:: The data ::
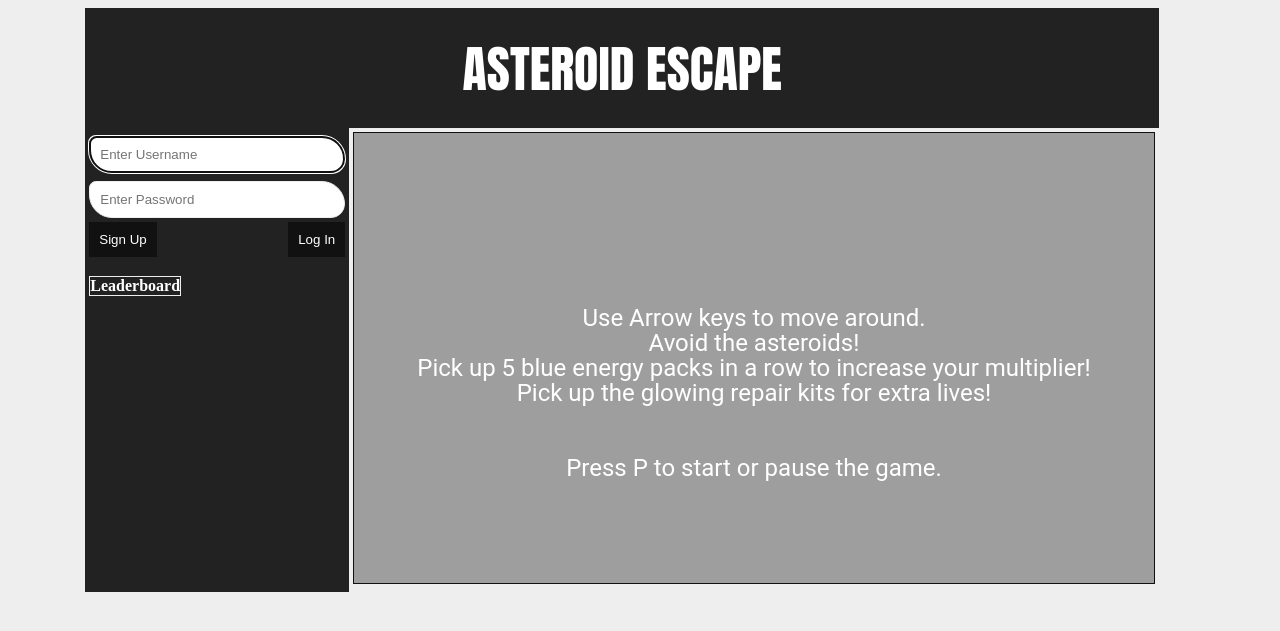
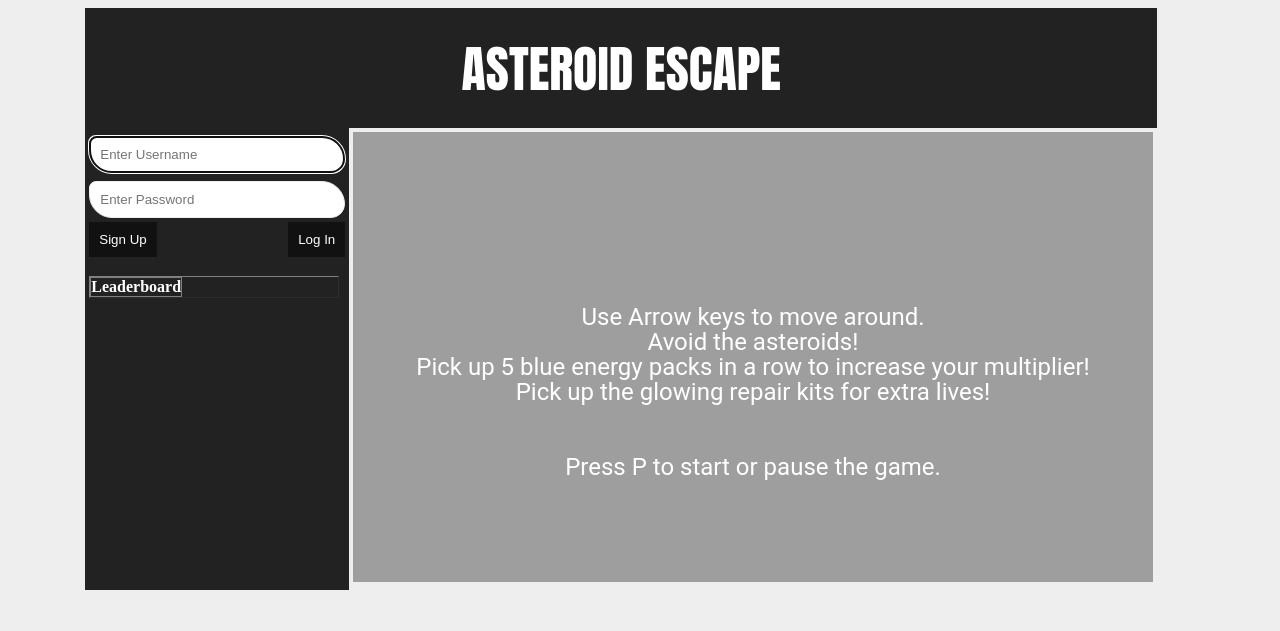
Before and after one commit to jackylau-nyc/Asteroid-Escape, a PHP site: page / in a window 1280 px wide. Shown: the top 631 px of the page. Run offline with PHP 8.4, Linux system fonts and the light colour scheme; data that the repository does not hold is empty.

Commit message:
adjusting front end

```diff
--- a/style.css
+++ b/style.css
@@ -7,7 +7,6 @@ html, body {
 }
 
 canvas {
-	border: 1px solid;
 }
 
 
@@ -29,7 +28,6 @@ table {
 	display:block;
 	width:1100px;
 	float:top;
-	border:1px;
 }
 
 th, td {
@@ -100,7 +98,6 @@ span.psw {
 .modal-content {
     background-color: #eee;
     margin: 5% auto 15% auto; /* 5% from the top, 15% from the bottom and centered */
-    border: 1px solid #222;
     width: 500px; /* Could be more or less, depending on screen size */
 }
 
```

:: Brief ::
Your copy of the records above should be exact and contain no pictures.

:: Worked solution ::
Before and after one commit to jackylau-nyc/Asteroid-Escape, a PHP site: page / in a window 1280 px wide. Shown: the top 631 px of the page. Run offline with PHP 8.4, Linux system fonts and the light colour scheme; data that the repository does not hold is empty.

Commit message:
adjusting front end

```diff
--- a/style.css
+++ b/style.css
@@ -7,7 +7,6 @@ html, body {
 }
 
 canvas {
-	border: 1px solid;
 }
 
 
@@ -29,7 +28,6 @@ table {
 	display:block;
 	width:1100px;
 	float:top;
-	border:1px;
 }
 
 th, td {
@@ -100,7 +98,6 @@ span.psw {
 .modal-content {
     background-color: #eee;
     margin: 5% auto 15% auto; /* 5% from the top, 15% from the bottom and centered */
-    border: 1px solid #222;
     width: 500px; /* Could be more or less, depending on screen size */
 }
 
```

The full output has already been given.